"Let us showcase Indian (domestic-pioneered) IT projects to
the west rather than look to the west for examples.
I believe in
is constantly changing.
So you've got to be on top of things all the time"
Even when youre the number one in what you do, it is
never a bad idea to look up to people who have been there and done that. Krishnan
talks about the people and ideas he believes in.
Krishnan too, has his own set of people he constantly learns
from. He says his list of mentors includes people like Larry Bossidy (former
CEO of Allied Signal) and Jack Welch (CEO of GE). The only beliefs he has lie
in performance, technology and its user-friendliness. Ask him about his superstitions
and his answer comes lightning quick, None at all. I believe in going
out there and fixing it! With no superstitions bothering him, Krishnan
seems to go the science way.
When Im not at work
While a usual working day may have Krishnan thinking a lot about IT and business,
he makes sure that when he is on a vacation he doesnt neglect his interests

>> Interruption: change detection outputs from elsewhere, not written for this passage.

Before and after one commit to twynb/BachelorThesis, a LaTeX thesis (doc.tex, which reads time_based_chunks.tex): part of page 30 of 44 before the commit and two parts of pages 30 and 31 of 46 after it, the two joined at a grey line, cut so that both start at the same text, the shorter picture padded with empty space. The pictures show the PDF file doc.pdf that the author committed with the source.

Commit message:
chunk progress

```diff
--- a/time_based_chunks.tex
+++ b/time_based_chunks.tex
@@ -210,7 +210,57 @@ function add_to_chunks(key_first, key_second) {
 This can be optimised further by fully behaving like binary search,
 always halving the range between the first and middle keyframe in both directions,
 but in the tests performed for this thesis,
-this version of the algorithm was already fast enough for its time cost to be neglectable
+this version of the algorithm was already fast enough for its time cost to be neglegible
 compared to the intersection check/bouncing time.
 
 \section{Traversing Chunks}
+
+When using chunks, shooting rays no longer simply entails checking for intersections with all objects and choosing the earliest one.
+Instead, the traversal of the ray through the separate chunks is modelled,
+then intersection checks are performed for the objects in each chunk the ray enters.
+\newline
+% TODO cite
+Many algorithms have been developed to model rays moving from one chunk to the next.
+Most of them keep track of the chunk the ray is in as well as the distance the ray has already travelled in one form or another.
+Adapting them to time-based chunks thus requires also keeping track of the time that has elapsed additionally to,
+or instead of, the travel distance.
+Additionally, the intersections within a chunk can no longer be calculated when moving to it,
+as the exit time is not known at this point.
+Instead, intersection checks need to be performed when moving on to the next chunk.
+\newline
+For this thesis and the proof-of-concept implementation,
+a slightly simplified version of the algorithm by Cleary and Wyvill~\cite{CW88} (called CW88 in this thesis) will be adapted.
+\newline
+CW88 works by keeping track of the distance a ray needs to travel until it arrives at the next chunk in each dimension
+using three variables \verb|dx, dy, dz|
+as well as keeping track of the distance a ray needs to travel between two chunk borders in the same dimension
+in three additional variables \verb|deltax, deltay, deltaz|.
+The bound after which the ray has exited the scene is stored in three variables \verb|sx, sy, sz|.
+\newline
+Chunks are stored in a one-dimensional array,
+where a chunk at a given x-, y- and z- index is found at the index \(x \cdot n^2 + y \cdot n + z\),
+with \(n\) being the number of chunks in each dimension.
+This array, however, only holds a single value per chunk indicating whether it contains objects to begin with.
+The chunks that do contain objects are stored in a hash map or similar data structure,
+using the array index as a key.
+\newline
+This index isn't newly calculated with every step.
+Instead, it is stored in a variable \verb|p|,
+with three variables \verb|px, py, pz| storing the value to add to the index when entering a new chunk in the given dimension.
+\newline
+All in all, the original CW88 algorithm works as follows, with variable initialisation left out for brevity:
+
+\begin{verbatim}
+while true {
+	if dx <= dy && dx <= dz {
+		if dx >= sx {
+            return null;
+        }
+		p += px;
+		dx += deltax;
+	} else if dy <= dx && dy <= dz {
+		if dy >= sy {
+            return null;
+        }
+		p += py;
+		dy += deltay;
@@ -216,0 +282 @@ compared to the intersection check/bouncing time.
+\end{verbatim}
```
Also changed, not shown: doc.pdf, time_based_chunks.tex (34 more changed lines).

Sky-diving, para-sailing, para-gliding, indoor rock climbing and skiing are
some of the things he likes to do when he is not at work. He is
also into racquetball and jet-skiing. He has travelled to 27 countries, and
spent over 17 years outside India for studies and business.
With the number of hobbies he lists here, one is forced to think of the alternative
pursuits he might be able to take up if he ever decides to give up technology.
That however, seems only a remote possibility!